** Required action **
An exact copy of all the data is needed, with every picture left out.

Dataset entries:
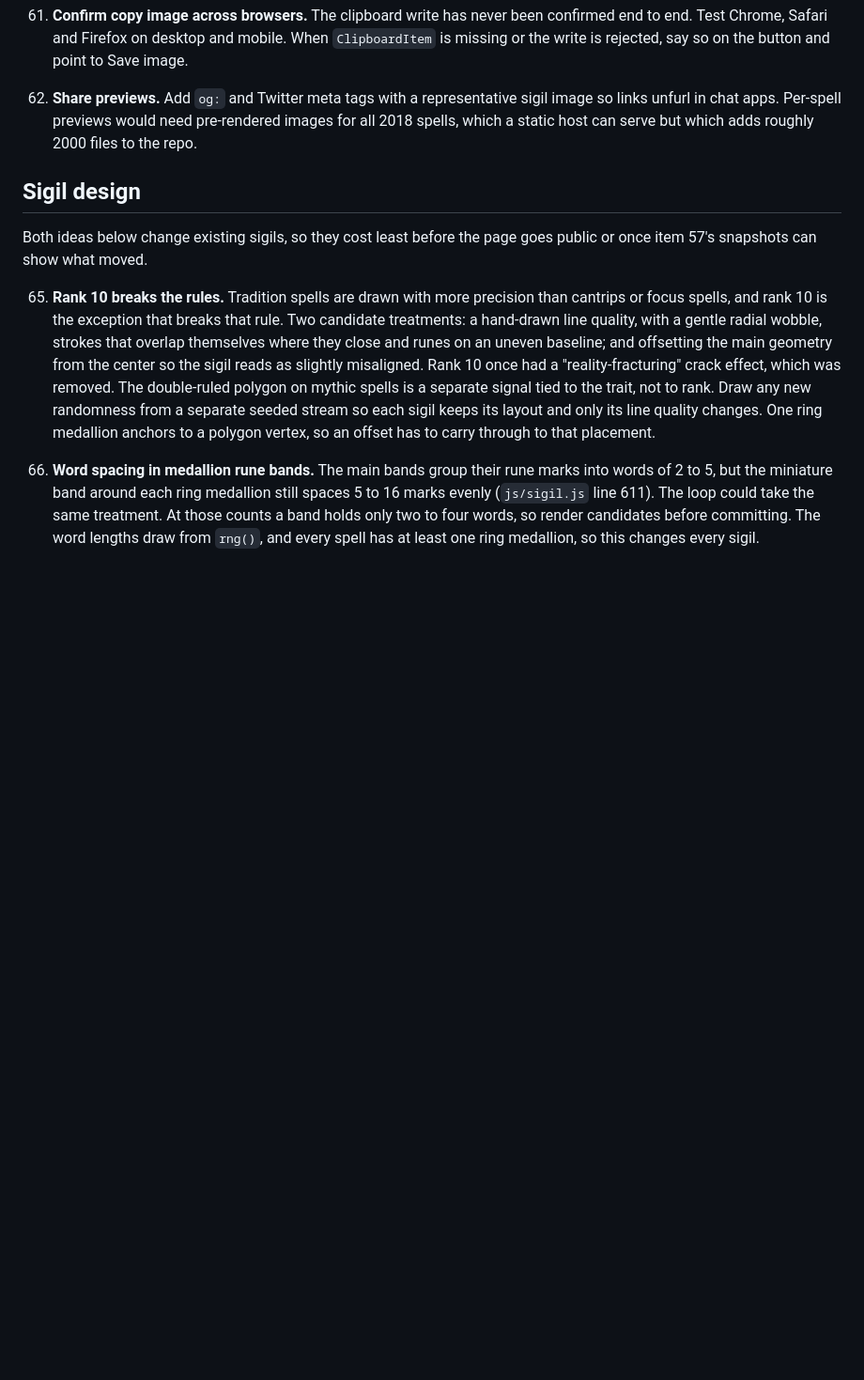
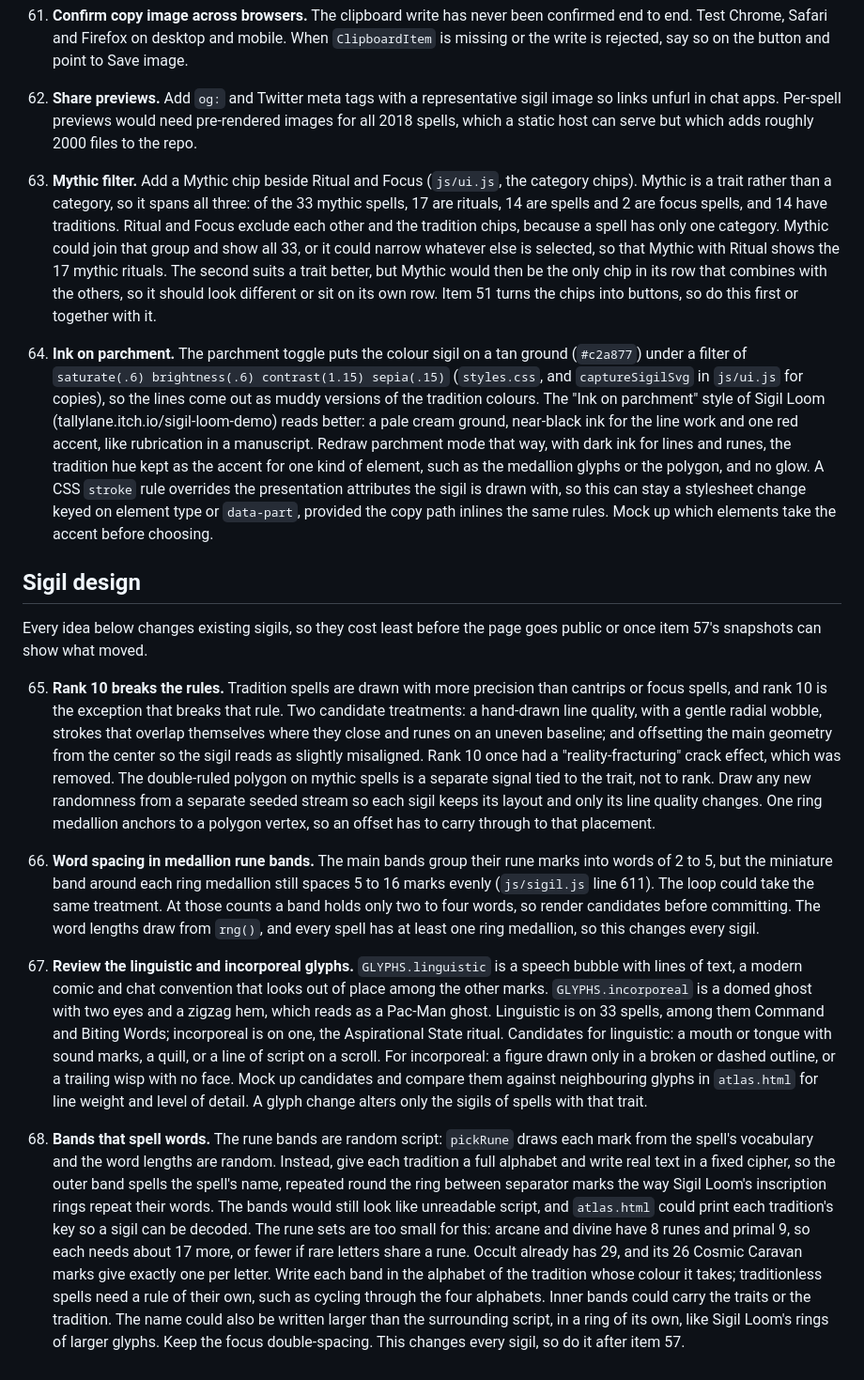
Before and after one commit to ShadowfootNZ/pf2e-spell-sigils, a Markdown page: plan.md, the part around one of its changes. Shown at 94% size. GitHub-like rendering; blank space fills up the shorter version.

Commit message:
Plan a mythic filter, glyph review, ink parchment and spelled bands
Adds items 67 to 70: a Mythic filter chip, a review of the linguistic and incorporeal glyphs, an
ink-on-parchment display mode, and rune bands that spell the spell's name in a cipher. Records that
rarity is deliberately never drawn.

Co-Authored-By: Claude Opus 5.5 <noreply@anthropic.com>

```diff
--- a/plan.md
+++ b/plan.md
@@ -38,10 +38,18 @@ Remove completed items as the details will be in git history.
 
 64. **Share previews.** Add `og:` and Twitter meta tags with a representative sigil image so links unfurl in chat apps. Per-spell previews would need pre-rendered images for all 2018 spells, which a static host can serve but which adds roughly 2000 files to the repo.
 
+67. **Mythic filter.** Add a Mythic chip beside Ritual and Focus (`js/ui.js`, the category chips). Mythic is a trait rather than a category, so it spans all three: of the 33 mythic spells, 17 are rituals, 14 are spells and 2 are focus spells, and 14 have traditions. Ritual and Focus exclude each other and the tradition chips, because a spell has only one category. Mythic could join that group and show all 33, or it could narrow whatever else is selected, so that Mythic with Ritual shows the 17 mythic rituals. The second suits a trait better, but Mythic would then be the only chip in its row that combines with the others, so it should look different or sit on its own row. Item 51 turns the chips into buttons, so do this first or together with it.
+
+69. **Ink on parchment.** The parchment toggle puts the colour sigil on a tan ground (`#c2a877`) under a filter of `saturate(.6) brightness(.6) contrast(1.15) sepia(.15)` (`styles.css`, and `captureSigilSvg` in `js/ui.js` for copies), so the lines come out as muddy versions of the tradition colours. The "Ink on parchment" style of Sigil Loom (tallylane.itch.io/sigil-loom-demo) reads better: a pale cream ground, near-black ink for the line work and one red accent, like rubrication in a manuscript. Redraw parchment mode that way, with dark ink for lines and runes, the tradition hue kept as the accent for one kind of element, such as the medallion glyphs or the polygon, and no glow. A CSS `stroke` rule overrides the presentation attributes the sigil is drawn with, so this can stay a stylesheet change keyed on element type or `data-part`, provided the copy path inlines the same rules. Mock up which elements take the accent before choosing.
+
 ## Sigil design
 
-Both ideas below change existing sigils, so they cost least before the page goes public or once item 57's snapshots can show what moved.
+Every idea below changes existing sigils, so they cost least before the page goes public or once item 57's snapshots can show what moved.
 
 65. **Rank 10 breaks the rules.** Tradition spells are drawn with more precision than cantrips or focus spells, and rank 10 is the exception that breaks that rule. Two candidate treatments: a hand-drawn line quality, with a gentle radial wobble, strokes that overlap themselves where they close and runes on an uneven baseline; and offsetting the main geometry from the center so the sigil reads as slightly misaligned. Rank 10 once had a "reality-fracturing" crack effect, which was removed. The double-ruled polygon on mythic spells is a separate signal tied to the trait, not to rank. Draw any new randomness from a separate seeded stream so each sigil keeps its layout and only its line quality changes. One ring medallion anchors to a polygon vertex, so an offset has to carry through to that placement.
 
 66. **Word spacing in medallion rune bands.** The main bands group their rune marks into words of 2 to 5, but the miniature band around each ring medallion still spaces 5 to 16 marks evenly (`js/sigil.js` line 611). The loop could take the same treatment. At those counts a band holds only two to four words, so render candidates before committing. The word lengths draw from `rng()`, and every spell has at least one ring medallion, so this changes every sigil.
+
+68. **Review the linguistic and incorporeal glyphs.** `GLYPHS.linguistic` is a speech bubble with lines of text, a modern comic and chat convention that looks out of place among the other marks. `GLYPHS.incorporeal` is a domed ghost with two eyes and a zigzag hem, which reads as a Pac-Man ghost. Linguistic is on 33 spells, among them Command and Biting Words; incorporeal is on one, the Aspirational State ritual. Candidates for linguistic: a mouth or tongue with sound marks, a quill, or a line of script on a scroll. For incorporeal: a figure drawn only in a broken or dashed outline, or a trailing wisp with no face. Mock up candidates and compare them against neighbouring glyphs in `atlas.html` for line weight and level of detail. A glyph change alters only the sigils of spells with that trait.
+
+70. **Bands that spell words.** The rune bands are random script: `pickRune` draws each mark from the spell's vocabulary and the word lengths are random. Instead, give each tradition a full alphabet and write real text in a fixed cipher, so the outer band spells the spell's name, repeated round the ring between separator marks the way Sigil Loom's inscription rings repeat their words. The bands would still look like unreadable script, and `atlas.html` could print each tradition's key so a sigil can be decoded. The rune sets are too small for this: arcane and divine have 8 runes and primal 9, so each needs about 17 more, or fewer if rare letters share a rune. Occult already has 29, and its 26 Cosmic Caravan marks give exactly one per letter. Write each band in the alphabet of the tradition whose colour it takes; traditionless spells need a rule of their own, such as cycling through the four alphabets. Inner bands could carry the traits or the tradition. The name could also be written larger than the surrounding script, in a ring of its own, like Sigil Loom's rings of larger glyphs. Keep the focus double-spacing. This changes every sigil, so do it after item 57.
```
Also changed, not shown: other parts of plan.md (+1 -1 lines), design.md (+1 -1 lines).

** Output for this task **
Before and after one commit to ShadowfootNZ/pf2e-spell-sigils, a Markdown page: plan.md, the part around one of its changes. Shown at 94% size. GitHub-like rendering; blank space fills up the shorter version.

Commit message:
Plan a mythic filter, glyph review, ink parchment and spelled bands
Adds items 67 to 70: a Mythic filter chip, a review of the linguistic and incorporeal glyphs, an
ink-on-parchment display mode, and rune bands that spell the spell's name in a cipher. Records that
rarity is deliberately never drawn.

Co-Authored-By: Claude Opus 5.5 <noreply@anthropic.com>

```diff
--- a/plan.md
+++ b/plan.md
@@ -38,10 +38,18 @@ Remove completed items as the details will be in git history.
 
 64. **Share previews.** Add `og:` and Twitter meta tags with a representative sigil image so links unfurl in chat apps. Per-spell previews would need pre-rendered images for all 2018 spells, which a static host can serve but which adds roughly 2000 files to the repo.
 
+67. **Mythic filter.** Add a Mythic chip beside Ritual and Focus (`js/ui.js`, the category chips). Mythic is a trait rather than a category, so it spans all three: of the 33 mythic spells, 17 are rituals, 14 are spells and 2 are focus spells, and 14 have traditions. Ritual and Focus exclude each other and the tradition chips, because a spell has only one category. Mythic could join that group and show all 33, or it could narrow whatever else is selected, so that Mythic with Ritual shows the 17 mythic rituals. The second suits a trait better, but Mythic would then be the only chip in its row that combines with the others, so it should look different or sit on its own row. Item 51 turns the chips into buttons, so do this first or together with it.
+
+69. **Ink on parchment.** The parchment toggle puts the colour sigil on a tan ground (`#c2a877`) under a filter of `saturate(.6) brightness(.6) contrast(1.15) sepia(.15)` (`styles.css`, and `captureSigilSvg` in `js/ui.js` for copies), so the lines come out as muddy versions of the tradition colours. The "Ink on parchment" style of Sigil Loom (tallylane.itch.io/sigil-loom-demo) reads better: a pale cream ground, near-black ink for the line work and one red accent, like rubrication in a manuscript. Redraw parchment mode that way, with dark ink for lines and runes, the tradition hue kept as the accent for one kind of element, such as the medallion glyphs or the polygon, and no glow. A CSS `stroke` rule overrides the presentation attributes the sigil is drawn with, so this can stay a stylesheet change keyed on element type or `data-part`, provided the copy path inlines the same rules. Mock up which elements take the accent before choosing.
+
 ## Sigil design
 
-Both ideas below change existing sigils, so they cost least before the page goes public or once item 57's snapshots can show what moved.
+Every idea below changes existing sigils, so they cost least before the page goes public or once item 57's snapshots can show what moved.
 
 65. **Rank 10 breaks the rules.** Tradition spells are drawn with more precision than cantrips or focus spells, and rank 10 is the exception that breaks that rule. Two candidate treatments: a hand-drawn line quality, with a gentle radial wobble, strokes that overlap themselves where they close and runes on an uneven baseline; and offsetting the main geometry from the center so the sigil reads as slightly misaligned. Rank 10 once had a "reality-fracturing" crack effect, which was removed. The double-ruled polygon on mythic spells is a separate signal tied to the trait, not to rank. Draw any new randomness from a separate seeded stream so each sigil keeps its layout and only its line quality changes. One ring medallion anchors to a polygon vertex, so an offset has to carry through to that placement.
 
 66. **Word spacing in medallion rune bands.** The main bands group their rune marks into words of 2 to 5, but the miniature band around each ring medallion still spaces 5 to 16 marks evenly (`js/sigil.js` line 611). The loop could take the same treatment. At those counts a band holds only two to four words, so render candidates before committing. The word lengths draw from `rng()`, and every spell has at least one ring medallion, so this changes every sigil.
+
+68. **Review the linguistic and incorporeal glyphs.** `GLYPHS.linguistic` is a speech bubble with lines of text, a modern comic and chat convention that looks out of place among the other marks. `GLYPHS.incorporeal` is a domed ghost with two eyes and a zigzag hem, which reads as a Pac-Man ghost. Linguistic is on 33 spells, among them Command and Biting Words; incorporeal is on one, the Aspirational State ritual. Candidates for linguistic: a mouth or tongue with sound marks, a quill, or a line of script on a scroll. For incorporeal: a figure drawn only in a broken or dashed outline, or a trailing wisp with no face. Mock up candidates and compare them against neighbouring glyphs in `atlas.html` for line weight and level of detail. A glyph change alters only the sigils of spells with that trait.
+
+70. **Bands that spell words.** The rune bands are random script: `pickRune` draws each mark from the spell's vocabulary and the word lengths are random. Instead, give each tradition a full alphabet and write real text in a fixed cipher, so the outer band spells the spell's name, repeated round the ring between separator marks the way Sigil Loom's inscription rings repeat their words. The bands would still look like unreadable script, and `atlas.html` could print each tradition's key so a sigil can be decoded. The rune sets are too small for this: arcane and divine have 8 runes and primal 9, so each needs about 17 more, or fewer if rare letters share a rune. Occult already has 29, and its 26 Cosmic Caravan marks give exactly one per letter. Write each band in the alphabet of the tradition whose colour it takes; traditionless spells need a rule of their own, such as cycling through the four alphabets. Inner bands could carry the traits or the tradition. The name could also be written larger than the surrounding script, in a ring of its own, like Sigil Loom's rings of larger glyphs. Keep the focus double-spacing. This changes every sigil, so do it after item 57.
```
Also changed, not shown: other parts of plan.md (+1 -1 lines), design.md (+1 -1 lines).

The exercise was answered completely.